Constantine himself summoned the Council of Nicaea in 325; he paid the salaries of the bishops, presided over their deliberations, and as emperor gave to their decrees the force of imperial law. When he legislated as head of the Christian church in matters of Christian dogma, he was doing what no layman in the West would do. In the East the emperor regularly deposed patriarchs and punished clerics. In short, the church often functioned as a department of state, of which the emperor was the effective head. Such a system, in which a single authority plays the role of both emperor and pope, is known as Caesaropapism.
Sometimes a patriarch of Constantinople successfully challenged an emperor. Moreover, absolute though they were, none of the emperors could afford to impose new dogma without church support or risk offending the religious beliefs of the people. The absolutism of the emperor did not apply to the inner, or “esoteric,” form of the church, for the sacraments remained the preserve of the clergy. Thus the emperor was more an “imitator of Christ”—the deputy of God on earth—with authority over both church and state.
Constantine had not wanted to intervene in the theological quarrel over Arianism, but he did so because the very structure of the Empire was threatened. The Council of Nicaea failed to impose a settlement, and the quarrel continued for another three-quarters of a century. New battles began over the relationship between the human and divine natures in Christ. Egyptian and Syrian Christians were monophysites—believers in a single, divine nature for Christ—and they successfully resisted attempts to force them to compromise.

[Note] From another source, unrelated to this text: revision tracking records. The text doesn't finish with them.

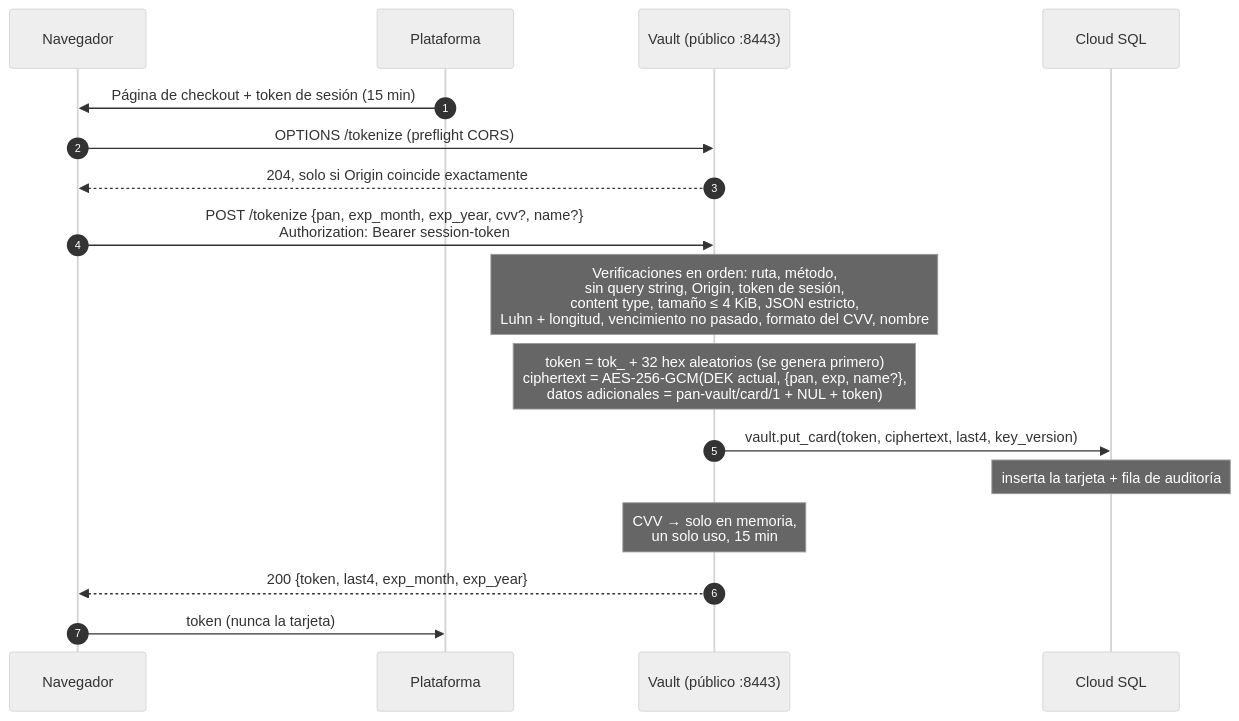
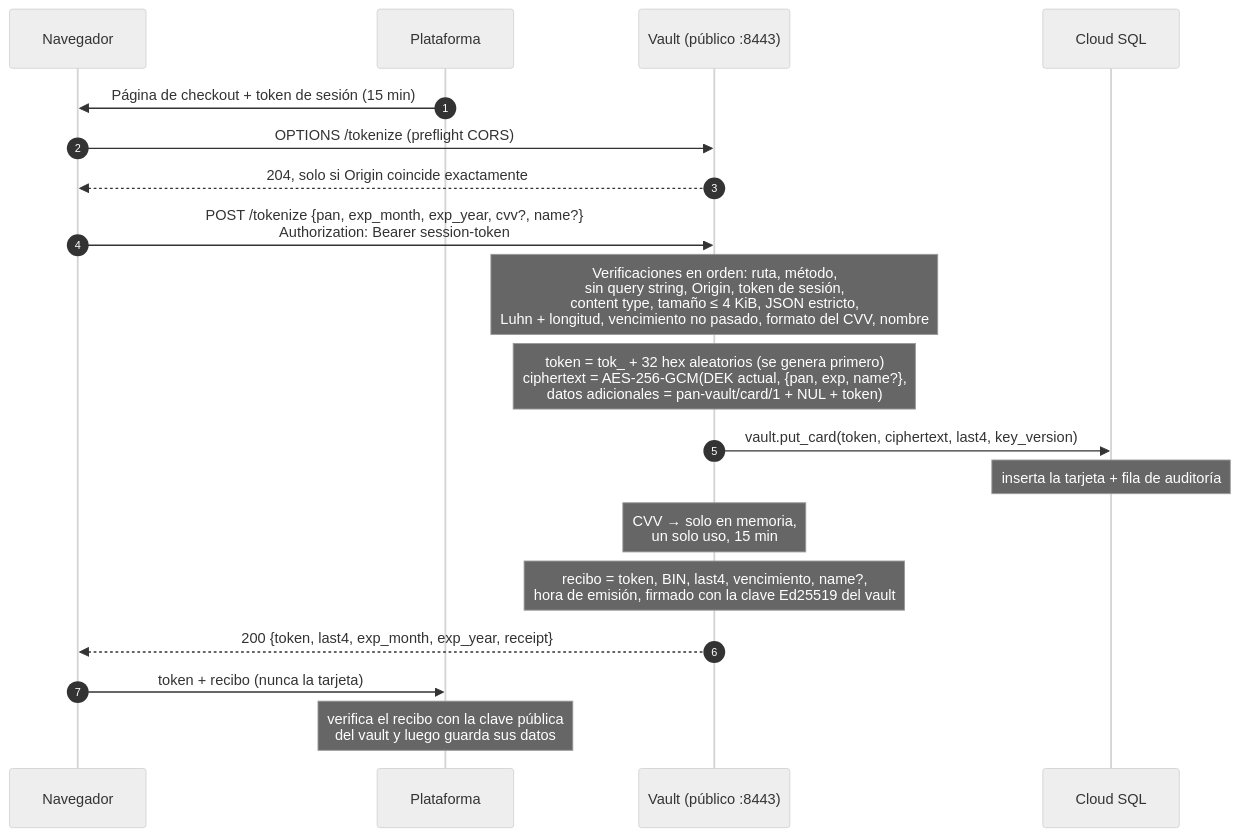
One commit to camcima/tokenizer changed the fifth of 11 diagrams in README.es.md. Above: the diagram before and after it, drawn with Mermaid (neutral theme). The commit also changed other lines of this file and 12 other files, not shown here.

````diff
--- a/README.es.md
+++ b/README.es.md
@@ -292,20 +292,22 @@
 ```mermaid
 sequenceDiagram
     autonumber
     participant B as Navegador
     participant P as Plataforma
     participant V as Vault (público :8443)
     participant DB as Cloud SQL
 
     P->>B: Página de checkout + token de sesión (15 min)
     B->>V: OPTIONS /tokenize (preflight CORS)
     V-->>B: 204, solo si Origin coincide exactamente
     B->>V: POST /tokenize {pan, exp_month, exp_year, cvv?, name?}<br/>Authorization: Bearer session-token
     Note over V: Verificaciones en orden: ruta, método,<br/>sin query string, Origin, token de sesión,<br/>content type, tamaño ≤ 4 KiB, JSON estricto,<br/>Luhn + longitud, vencimiento no pasado, formato del CVV, nombre
     Note over V: token = tok_ + 32 hex aleatorios (se genera primero)<br/>ciphertext = AES-256-GCM(DEK actual, {pan, exp, name?},<br/>datos adicionales = pan-vault/card/1 + NUL + token)
     V->>DB: vault.put_card(token, ciphertext, last4, key_version)
     Note over DB: inserta la tarjeta + fila de auditoría
     Note over V: CVV → solo en memoria,<br/>un solo uso, 15 min
-    V-->>B: 200 {token, last4, exp_month, exp_year}
-    B->>P: token (nunca la tarjeta)
+    Note over V: recibo = token, BIN, last4, vencimiento, name?,<br/>hora de emisión, firmado con la clave Ed25519 del vault
+    V-->>B: 200 {token, last4, exp_month, exp_year, receipt}
+    B->>P: token + recibo (nunca la tarjeta)
+    Note over P: verifica el recibo con la clave pública<br/>del vault y luego guarda sus datos
 ```
````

In the East, more than in the West, monasticism became an ideal of the Christian life; to become a monk was to take a direct route to salvation. Worldly men, including many emperors, became monks on their deathbeds to increase their chances of going to heaven. At Byzantium, monks enjoyed enormous prestige and often influenced political decisions. Rich and powerful laymen, from the emperor down, founded new monasteries as an act of piety. Often immune from taxation, monasteries acquired vast lands and much treasure.
For the ordinary Christian, the sacraments of the church provided the way to salvation. In the East every religious act cook on a sacramental quality. Every image, every relic of a saint, was felt to preserve the essence of the holy person in itself. God was felt to be actually present in the sanctuary; he could be reached only through the proper performance of the ritual.
In the East the emphasis fell more on mystery, ritual, and a personal approach to the heavenly saviour than on the ethical teachings of Christianity. Once believers accepted the proper performance of an act as the right way to reach God, they could not contemplate any change in it; for if the old way was wrong, then their parents and grandparents were all damned.